WHAT THE TASK REQUIRES - Lines of the records that hold the word "Reader" are to be counted; give the number and nothing more.

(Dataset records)
########################################
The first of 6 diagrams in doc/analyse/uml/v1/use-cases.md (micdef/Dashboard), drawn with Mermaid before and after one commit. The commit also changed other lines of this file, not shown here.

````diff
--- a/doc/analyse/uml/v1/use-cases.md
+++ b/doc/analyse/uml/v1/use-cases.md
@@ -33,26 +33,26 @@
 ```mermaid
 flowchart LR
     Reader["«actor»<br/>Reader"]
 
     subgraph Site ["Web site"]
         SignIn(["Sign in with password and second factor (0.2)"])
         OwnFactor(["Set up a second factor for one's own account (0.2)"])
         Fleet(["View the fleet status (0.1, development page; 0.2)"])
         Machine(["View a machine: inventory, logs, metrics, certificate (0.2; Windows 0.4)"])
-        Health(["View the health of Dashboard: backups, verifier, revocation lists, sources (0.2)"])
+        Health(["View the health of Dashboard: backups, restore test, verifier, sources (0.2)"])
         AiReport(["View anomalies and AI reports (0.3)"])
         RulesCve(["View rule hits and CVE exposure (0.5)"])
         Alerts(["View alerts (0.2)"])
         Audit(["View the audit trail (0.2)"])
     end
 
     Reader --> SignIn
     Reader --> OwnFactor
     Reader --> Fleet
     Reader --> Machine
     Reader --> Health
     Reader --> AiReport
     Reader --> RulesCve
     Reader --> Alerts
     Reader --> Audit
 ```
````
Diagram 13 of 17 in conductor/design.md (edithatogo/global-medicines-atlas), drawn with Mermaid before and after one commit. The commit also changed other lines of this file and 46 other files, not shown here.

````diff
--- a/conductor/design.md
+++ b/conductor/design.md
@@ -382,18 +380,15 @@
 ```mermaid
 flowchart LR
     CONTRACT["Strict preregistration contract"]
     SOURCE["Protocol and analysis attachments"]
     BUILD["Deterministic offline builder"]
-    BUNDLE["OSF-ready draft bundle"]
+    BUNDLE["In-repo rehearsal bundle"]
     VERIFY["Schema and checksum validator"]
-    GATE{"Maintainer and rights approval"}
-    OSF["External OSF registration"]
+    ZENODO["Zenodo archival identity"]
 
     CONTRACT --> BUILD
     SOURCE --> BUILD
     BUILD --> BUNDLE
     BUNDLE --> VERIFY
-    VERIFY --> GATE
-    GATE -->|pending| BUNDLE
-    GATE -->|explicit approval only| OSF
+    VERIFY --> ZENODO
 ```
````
########################################
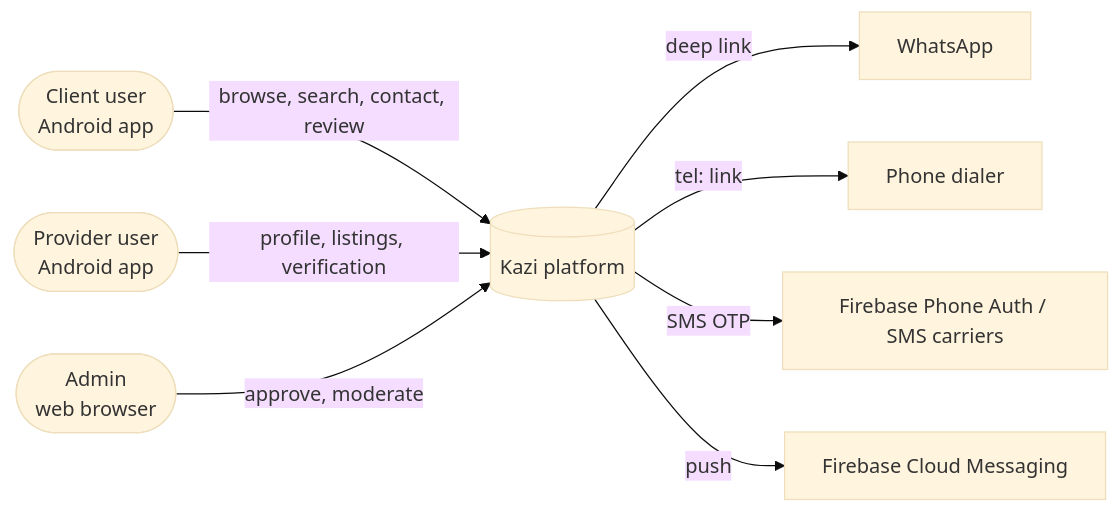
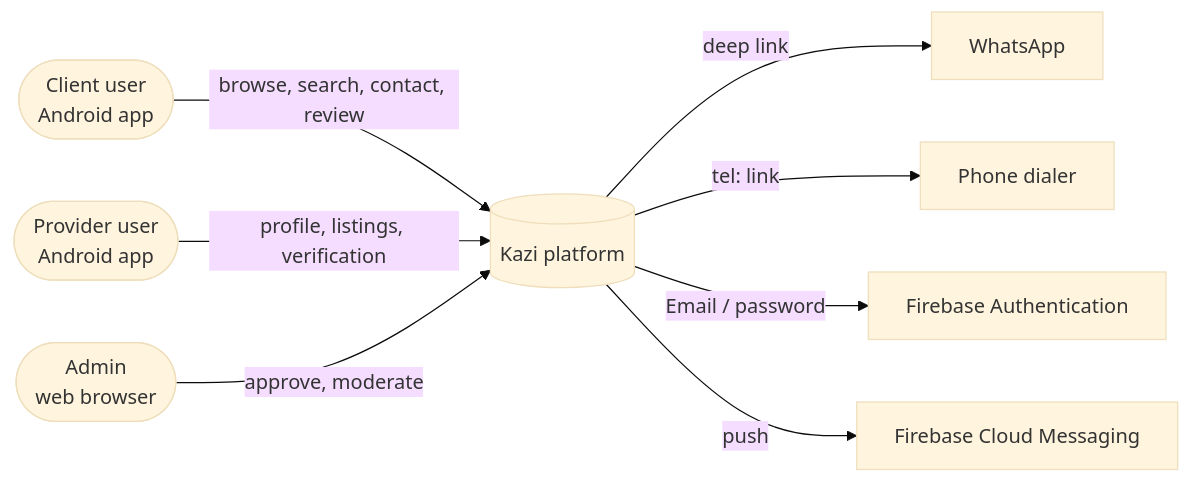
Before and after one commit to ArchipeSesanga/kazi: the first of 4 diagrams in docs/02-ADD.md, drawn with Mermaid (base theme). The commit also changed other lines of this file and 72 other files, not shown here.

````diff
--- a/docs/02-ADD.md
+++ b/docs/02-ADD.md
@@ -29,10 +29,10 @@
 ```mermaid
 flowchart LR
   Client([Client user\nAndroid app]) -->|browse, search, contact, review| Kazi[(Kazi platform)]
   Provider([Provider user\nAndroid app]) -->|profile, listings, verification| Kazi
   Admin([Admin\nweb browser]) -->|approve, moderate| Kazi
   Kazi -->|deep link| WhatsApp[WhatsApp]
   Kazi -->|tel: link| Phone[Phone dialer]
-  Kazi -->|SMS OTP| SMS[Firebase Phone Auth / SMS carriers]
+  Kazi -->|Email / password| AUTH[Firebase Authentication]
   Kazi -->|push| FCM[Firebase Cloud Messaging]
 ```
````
########################################
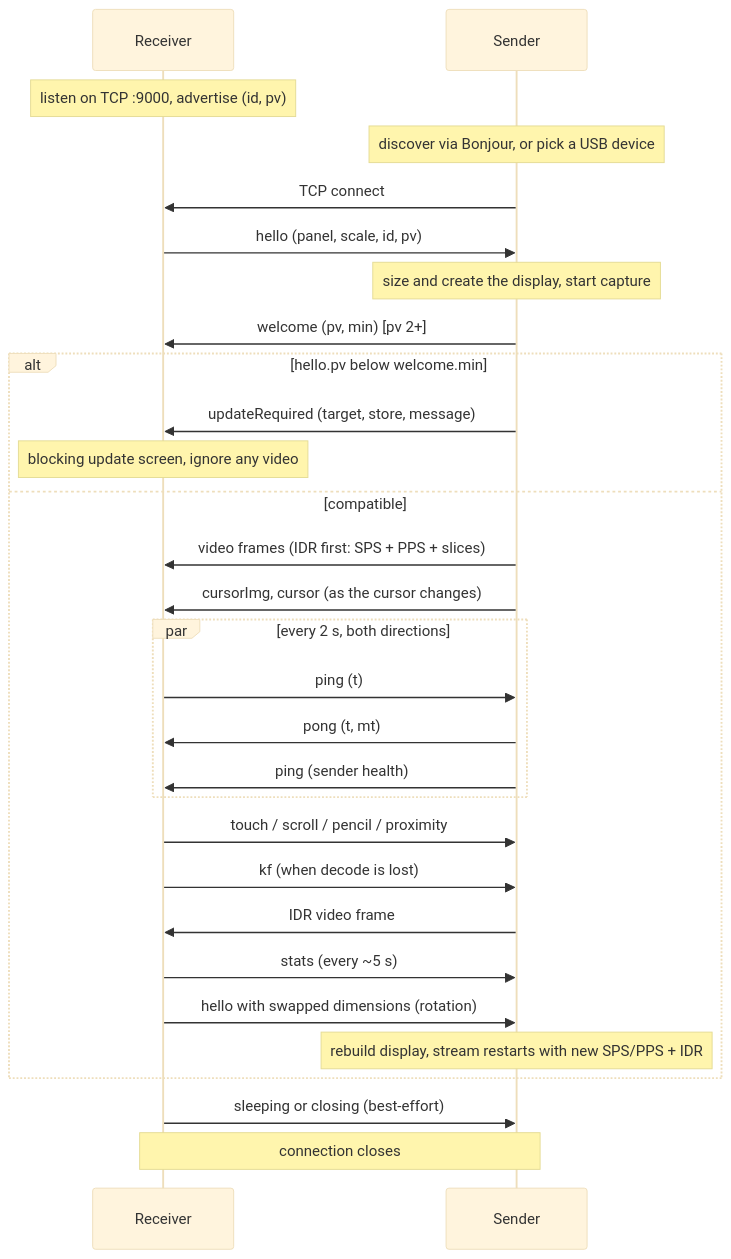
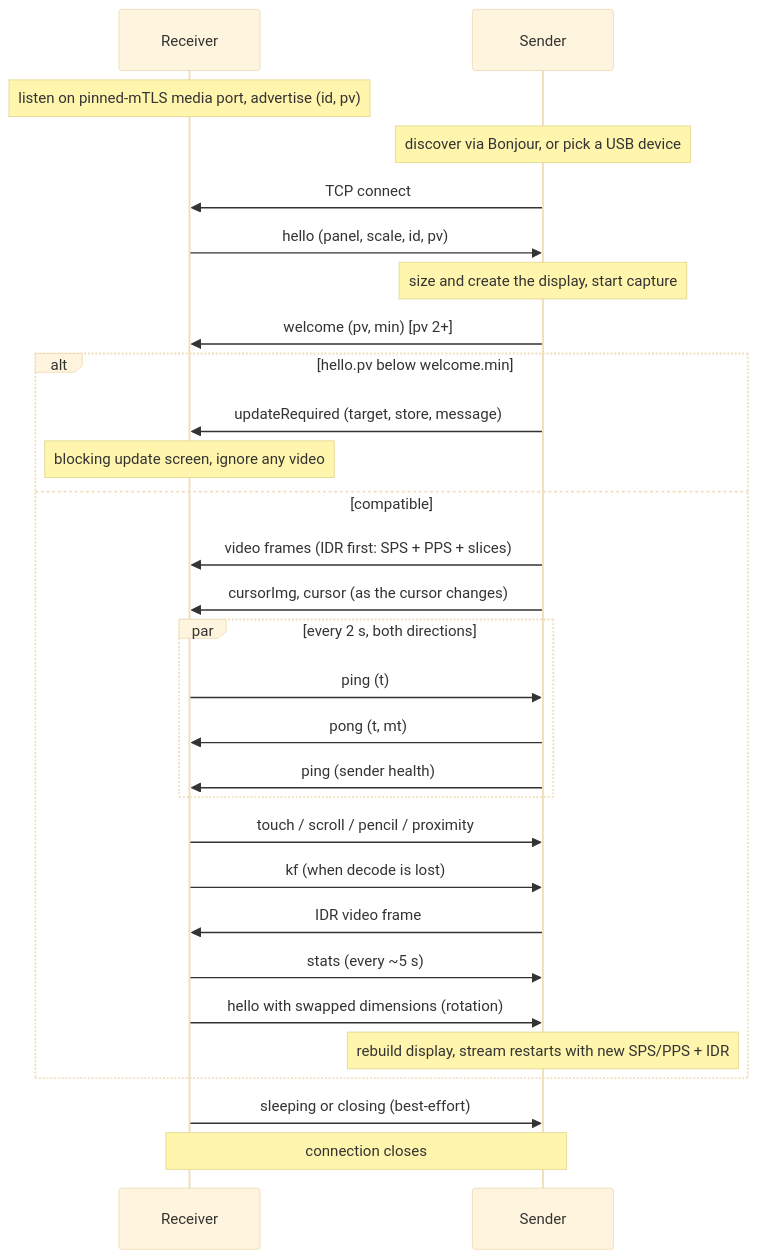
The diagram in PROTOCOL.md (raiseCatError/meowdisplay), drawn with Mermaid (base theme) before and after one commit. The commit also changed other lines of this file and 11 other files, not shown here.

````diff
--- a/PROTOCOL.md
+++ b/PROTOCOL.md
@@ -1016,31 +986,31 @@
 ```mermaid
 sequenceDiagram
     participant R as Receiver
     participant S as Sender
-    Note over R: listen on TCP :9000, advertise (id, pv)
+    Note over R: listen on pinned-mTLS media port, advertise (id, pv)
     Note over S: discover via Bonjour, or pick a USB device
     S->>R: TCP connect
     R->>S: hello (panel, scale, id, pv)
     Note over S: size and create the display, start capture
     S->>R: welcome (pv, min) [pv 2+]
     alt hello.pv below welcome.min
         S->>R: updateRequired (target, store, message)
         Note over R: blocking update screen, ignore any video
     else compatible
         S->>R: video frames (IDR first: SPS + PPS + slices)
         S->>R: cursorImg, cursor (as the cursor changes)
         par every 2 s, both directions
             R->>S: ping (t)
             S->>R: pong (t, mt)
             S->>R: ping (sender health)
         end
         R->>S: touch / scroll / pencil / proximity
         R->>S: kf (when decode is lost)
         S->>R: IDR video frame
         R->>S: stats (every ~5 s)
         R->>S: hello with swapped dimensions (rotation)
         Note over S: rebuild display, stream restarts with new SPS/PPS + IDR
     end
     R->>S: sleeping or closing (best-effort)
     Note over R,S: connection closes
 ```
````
########################################
TASK RESPONSE - 10